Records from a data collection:
BEGIN
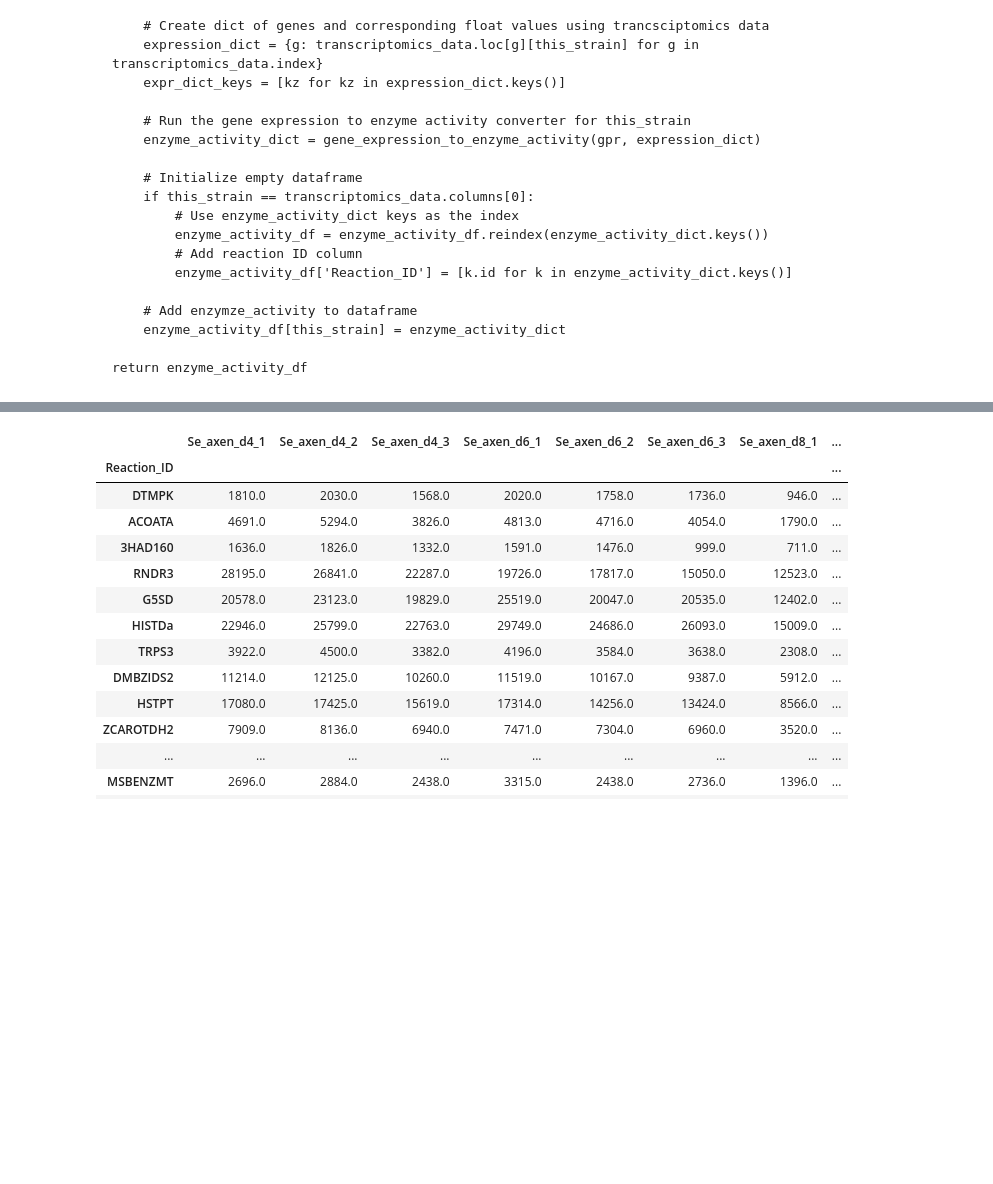
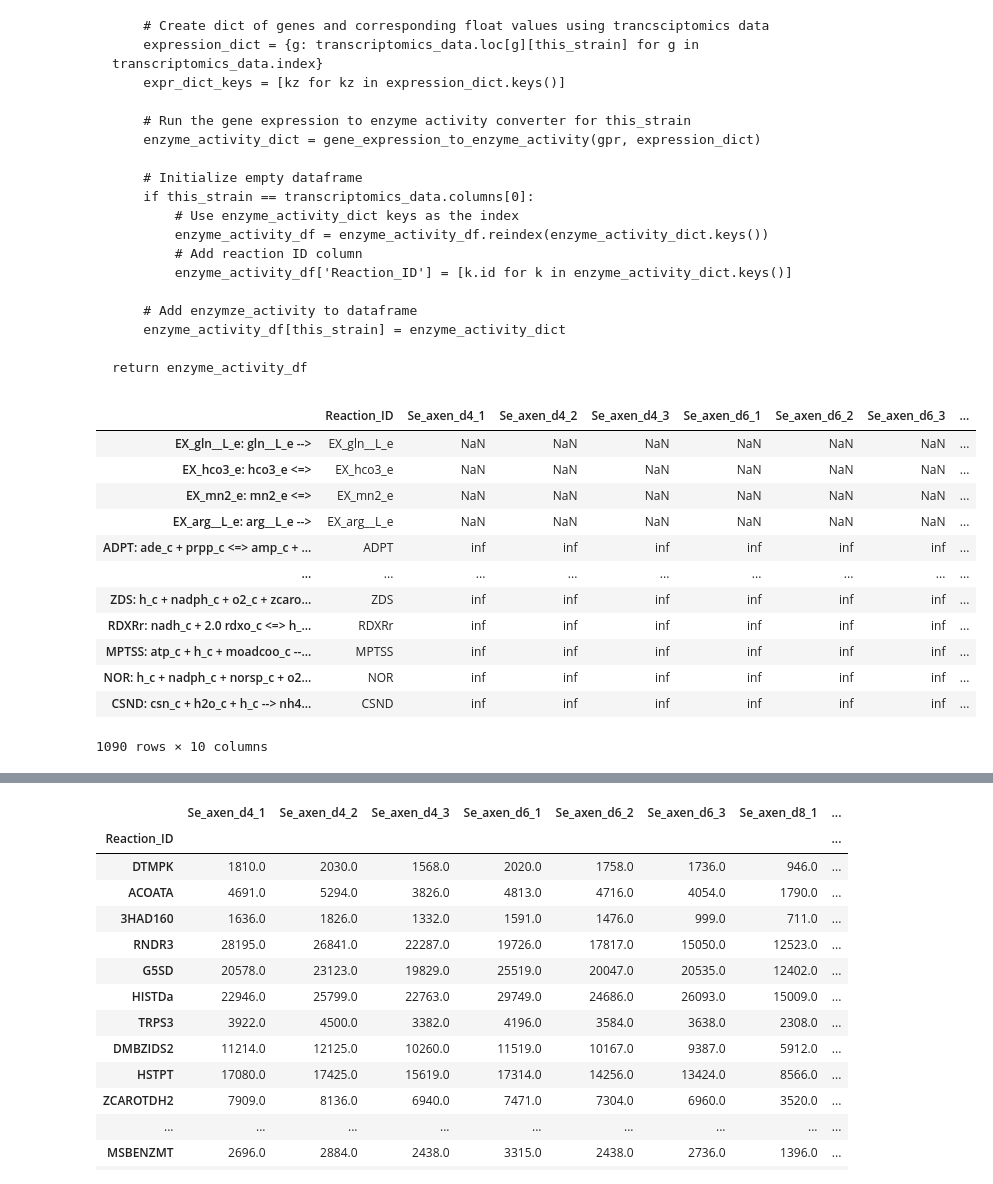
Before and after one commit to pnnl-predictive-phenomics/syn_bmca, a Jupyter notebook: data/set_bounds_with_FVA_for_Syn_simplified.ipynb, the cells around one changed output, grey strips where cells are left out. Cells and saved outputs as stored; diff of their text form; code cells hidden in the pictures; blank space fills up the shorter version.

```diff
--- a/data/set_bounds_with_FVA_for_Syn_simplified.ipynb
+++ b/data/set_bounds_with_FVA_for_Syn_simplified.ipynb
@@ -447,3 +450,18 @@ def convert_transcriptomics_to_enzyme_activity(transcriptomics_data: pd.DataFram
 # %%
 # Run enzyme activity converter for all strains in transcriptomics_df
 all_enzyme_activity_df = convert_transcriptomics_to_enzyme_activity(transcriptomics_df, syn_model)
+display(all_enzyme_activity_df)
+# %% [output]
+|  | Reaction_ID | Se_axen_d4_1 | Se_axen_d4_2 | Se_axen_d4_3 | Se_axen_d6_1 | Se_axen_d6_2 | Se_axen_d6_3 | ... |
+| EX_gln__L_e: gln__L_e --> | EX_gln__L_e | NaN | NaN | NaN | NaN | NaN | NaN | ... |
+| EX_hco3_e: hco3_e <=> | EX_hco3_e | NaN | NaN | NaN | NaN | NaN | NaN | ... |
+| EX_mn2_e: mn2_e <=> | EX_mn2_e | NaN | NaN | NaN | NaN | NaN | NaN | ... |
+| EX_arg__L_e: arg__L_e --> | EX_arg__L_e | NaN | NaN | NaN | NaN | NaN | NaN | ... |
+| ADPT: ade_c + prpp_c <=> amp_c + ... | ADPT | inf | inf | inf | inf | inf | inf | ... |
+| ... | ... | ... | ... | ... | ... | ... | ... | ... |
+| ZDS: h_c + nadph_c + o2_c + zcaro... | ZDS | inf | inf | inf | inf | inf | inf | ... |
+| RDXRr: nadh_c + 2.0 rdxo_c <=> h_... | RDXRr | inf | inf | inf | inf | inf | inf | ... |
+| MPTSS: atp_c + h_c + moadcoo_c --... | MPTSS | inf | inf | inf | inf | inf | inf | ... |
+| NOR: h_c + nadph_c + norsp_c + o2... | NOR | inf | inf | inf | inf | inf | inf | ... |
+| CSND: csn_c + h2o_c + h_c --> nh4... | CSND | inf | inf | inf | inf | inf | inf | ... |
+1090 rows × 10 columns
```
Also changed, not shown: parts of 6 cells of this notebook, 1 other file.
END
*PROBLEM TO WORK ON*
What must be returned is a bare number, the count of lines in the entries holding the string "changed".

*TASK OUTPUT*
2